CHARLESTON, W.Va. - What should be the Mountain State's signature dish?
The question arose during the recent West Virginia legislative session when a House resolution calling for the pepperoni roll to be named the official state food created a social media sensation before failing to gain traction.
It was a fun debate, though, so we asked notable West Virginians to mull the question.
Pepperoni rolls are popular, sure, but what about the stinky-but-succulent ramp? Or the nutty buckwheat cake? Or the staple food of beans and cornbread?
* Homer Hickam, author of "Rocket Boys," which chronicles his life in Coalwood, McDowell County, was shocked to see pepperoni rolls as the potential state food.
"My wife's reaction to your list: Ewwww! True, she's from Alabama but has spent a lot of time in West Virginia. Pepperoni rolls? I would think venison would be more appropriate, not that I ever ate it that much growing up," he said.
"My favorite food that Mom served up in Coalwood was potato cakes. Her cornbread was pretty good, too. But wait, after giving it some thought, here's my proposal: Commodity cheese. If you don't know what commodity cheese is, then you're not really a West Virginian."
"We had lots of Italians in Coalwood. One of them I wrote about a lot in 'Sky of Stone' - Johnny Basso. Still, I don't remember ever seeing one pepperoni roll in southern West Virginia. I suspect it's a geographical thing. But I bet EVERYBODY in the state has either eaten commodity cheese or were birthed by parents who did. Have you ever eaten commodity cheese, Candace? It was really very good.
It came in big blocks, bought by the government to support dairy prices and handed out in economically depressed areas.
"People who were eligible got enough for all of us."
Homer Hickam's Vote: Commodity Cheese
* Jeff Kessler, president of the West Virginia Senate, threw his vote in another direction.
"I love pizza. DiCarlo's in particular. Cheese and pepperoni," he said. The difference for him is that cold cheese is thrown on the hot, baked dough and sauce, which melts the provolone atop the square.
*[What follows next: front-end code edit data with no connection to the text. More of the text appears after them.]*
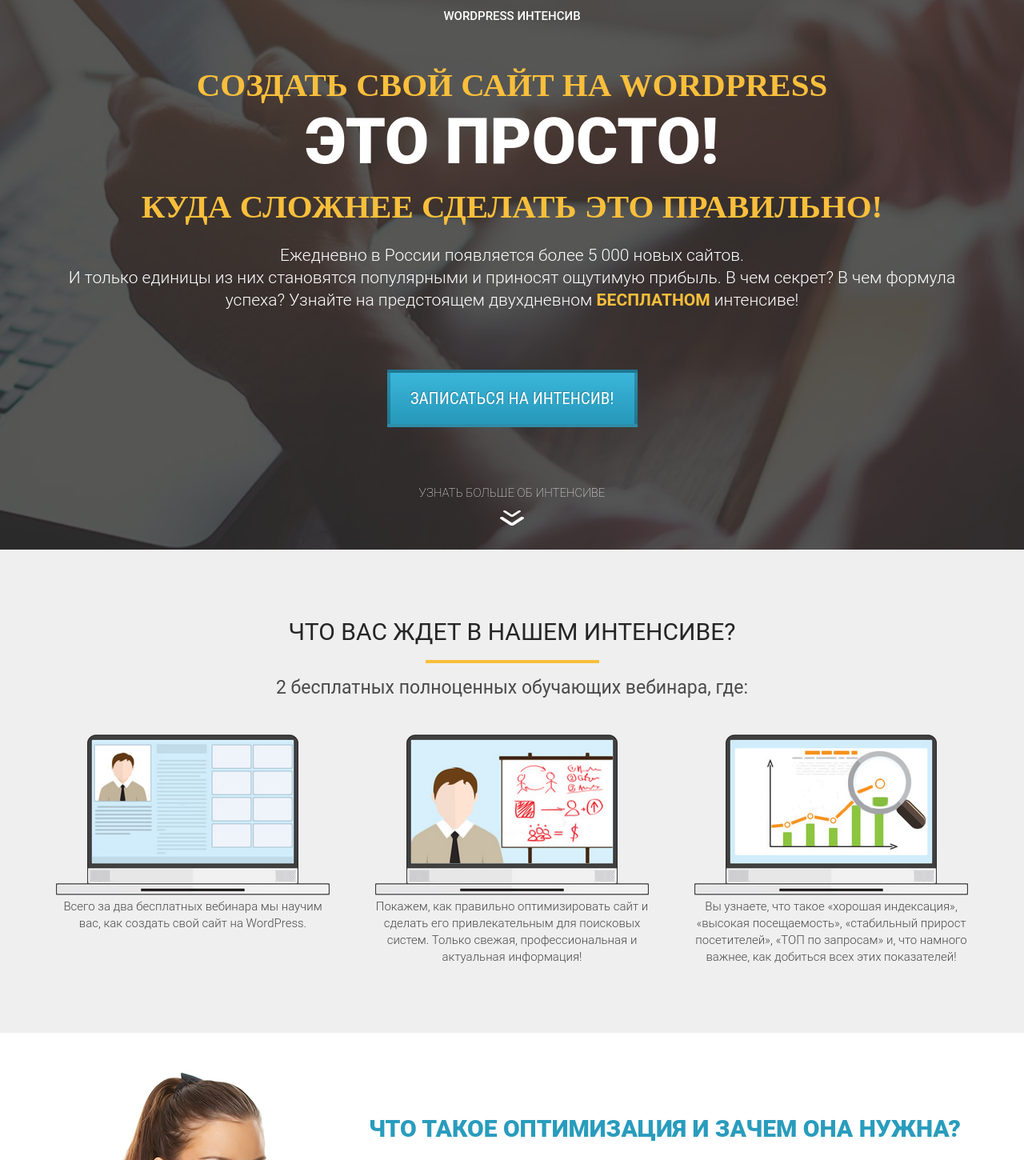
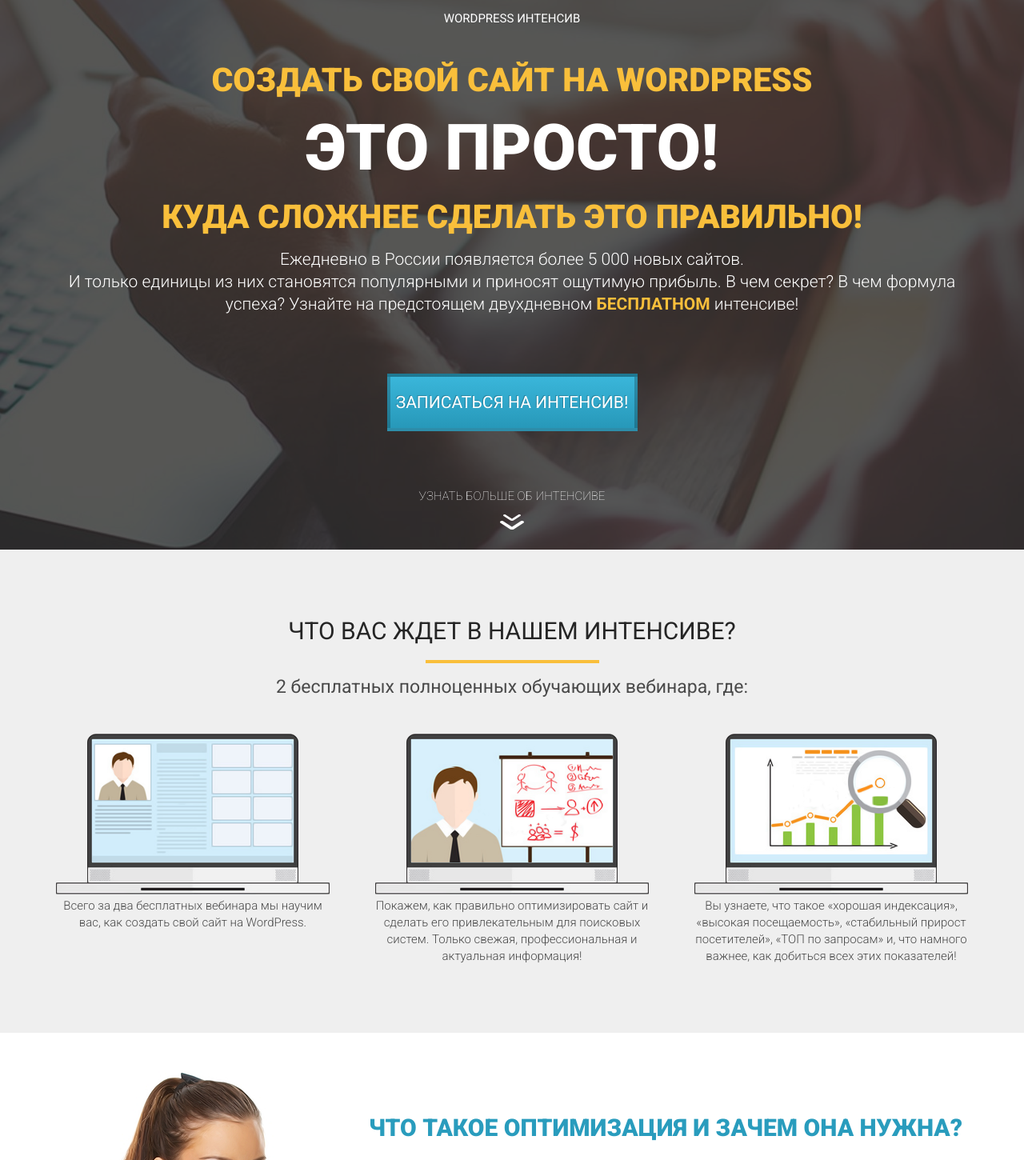
Before and after one commit to Euzhene/The-very-first-layout-of-the-site, a plain HTML site: page index.html in a window 1280 px wide. Shown: the part 113-1563 px from the top of the page at 80% size. Drawn offline with nearby package versions, Linux system fonts and the light colour scheme.

Commit message:
Подключение шрифтов

```diff
--- a/css/style.css
+++ b/css/style.css
@@ -4,10 +4,15 @@
     padding: 0;
 }
 
+html{
+    font-family: 'Roboto', sans-serif;
+}
+
 .promo {
     position: relative;
     height: 800px;
     background: url('../img/header/back_header.jpg') center center/cover no-repeat;
+    /* padding: 39px 0 62px 0; */
 }
 
 .invis {
@@ -35,9 +40,9 @@
 
 .logo_text {
     text-align: center;
-    font-family: Roboto;
     font-size: 15px;
     font-weight: 500;
+    line-height: 24px;
     text-transform: uppercase;
     color: #ffffff;
     margin-top: 14px;
@@ -45,9 +50,9 @@
 
 .yellow_text {
     text-align: center;
-    font-family: "Roboto - Black";
     font-size: 41px;
     font-weight: 900;
+    line-height: 24px;
     text-transform: uppercase;
     color: #f9bf3b;
 }
@@ -64,7 +69,6 @@
 
 .simple .big_title {
     text-align: center;
-    font-family: Roboto;
     font-size: 80px;
     font-weight: 900;
     text-transform: uppercase;
@@ -75,7 +79,6 @@
 .info {
     margin-top: 23px;
     text-align: center;
-    font-family: Roboto;
     font-size: 21px;
     line-height: 28px;
     font-weight: 300;
@@ -97,7 +100,6 @@
     border: 4px solid rgba(0, 0, 0, 0.22);
     box-shadow: inset 0px 0px 0px rgba(0, 0, 0, 0.17);
     cursor: pointer;
-    font-family: 'Roboto Condensed';
     font-size: 21px;
     line-height: 24px;
     font-weight: 400;
@@ -112,7 +114,6 @@
 
 .more .more_text {
     text-align: center;
-    font-family: Roboto;
     font-size: 15px;
     font-weight: 100;
     text-transform: uppercase;
@@ -139,7 +140,6 @@
 .plan .plan_header,
 .finish .finish_header {
     text-align: center;
-    font-family: Roboto;
     font-size: 30px;
     font-weight: 400;
     text-transform: uppercase;
@@ -167,7 +167,6 @@
 .plan .subheader_text {
     margin-top: 17px;
     text-align: center;
-    font-family: Roboto;
     font-size: 23px;
     font-weight: 400;
     color: #4a4a4a;
@@ -179,7 +178,6 @@
 }
 
 .plan .plan_decs {
-    font-family: Roboto;
     font-size: 15px;
     line-height: 21px;
     font-weight: 300;
@@ -198,7 +196,6 @@
 }
 
 .opt_title {
-    font-family: Roboto;
     font-size: 30px;
     /* line-height: 12px; */
     font-weight: 900;
@@ -208,7 +205,6 @@
 }
 
 .opt_text {
-    font-family: Roboto;
     font-size: 17px;
     line-height: 27px;
     font-weight: 300;
@@ -255,7 +251,6 @@
 }
 
 .finish .finish_wrapper .finish_item .finish_desc {
-    font-family: Roboto;
     font-size: 17px;
     /* line-height: 20px; */
     font-weight: 300;
@@ -301,7 +296,6 @@
 }
 
 .gift_desc {
-    font-family: Roboto;
     font-size: 30px;
     line-height: 43px;
     font-weight: 400;
@@ -320,7 +314,6 @@
     border: 4px solid rgba(0, 0, 0, 0.22);
     box-shadow: inset 0px 0px 0px rgba(0, 0, 0, 0.17);
     cursor: pointer;
-    font-family: 'Roboto Condensed';
     font-size: 21px;
     line-height: 24px;
     font-weight: 400;
@@ -351,7 +344,6 @@
 
 .meet_header {
     margin-top: 37px;
-    font-family: Roboto;
     font-size: 30px;
     font-weight: 400;
     text-transform: uppercase;
@@ -362,7 +354,6 @@
 
 .meet_date {
     margin-top: 30px;
-    font-family: Roboto;
     font-size: 36px;
     line-height: 30px;
     font-weight: 900;
@@ -372,7 +363,6 @@
 }
 
 .meet_desc {
-    font-family: Roboto;
     font-size: 23px;
     line-height: 23px;
     font-weight: 400;
@@ -393,7 +383,6 @@ footer {
 }
 
 .feedback a {
-    font-family: Roboto;
     font-size: 15px;
     line-height: 21px;
     font-weight: 300;
--- a/index.html
+++ b/index.html
@@ -6,6 +6,10 @@
     <meta http-equiv="X-UA-Compatible" content="IE=edge">
     <meta name="viewport" content="width=device-width, initial-scale=1.0">
     <title>Wordpress</title>
+    <link rel="stylesheet" href="https://cdnjs.cloudflare.com/ajax/libs/normalize/8.0.1/normalize.min.css">
+    <link rel="preconnect" href="https://fonts.googleapis.com">
+    <link rel="preconnect" href="https://fonts.gstatic.com" crossorigin>
+    <link href="https://fonts.googleapis.com/css2?family=Roboto:wght@100;300;400;700;900&display=swap" rel="stylesheet">
     <link rel="stylesheet" href="css/style.css">
 </head>
 
```
Also changed, not shown: fonts/Roboto-Black.ttf.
Jeff Kessler's Vote: DiCarlo's Pizza
* Newsweek/Daily Beast special correspondent and editor of "Democracy: A Journal of Ideas" Michael Tomasky holds a special place in his heart for the pepperoni roll.
"I'm Italian on my mom's side, so I grew up gobbling down my maternal grandmother's pepperoni rolls by the dozen. I was shocked when I moved away from the state and saw that they didn't exist everywhere," Tomasky said.
"I've since introduced pepperoni rolls to many friends and never had one person say anything other than 'Wow, these are great!' And now, of course, more and more people have discovered them. So I'm all for it. They're the state's greatest export since Jerry West."
Michael Tomasky's Vote: Pepperoni Rolls
* Former governor and current Sen. Joe Manchin echoed Tomasky's sentiment.
"Our beautiful state is so special because we have a great variety of foods and traditions," Manchin said. "Of course, I am very partial to pepperoni rolls and spaghetti and meatballs because these are foods that I grew up with, but I also appreciate and enjoy many other great foods from our state such as hot dogs, pinto beans and cornbread, ramps and apple butter. Indeed, West Virginia has something for everyone to enjoy."
Joe Manchin's Vote: Pepperoni Rolls
* Chuck Yeager, the first pilot to travel faster than sound, can think of a better choice.
"Never heard of pepperoni rolls. Who is making this decision? Only ever had cornbread & buttermilk & leather britches," he said.
For those who don't know, leather britches are beans that are strung together and then hung up to dry. They are then boiled, usually with a ham bone and onion for added flavor.
Chuck Yeager's Vote: Cornbread & Buttermilk & Leather Britches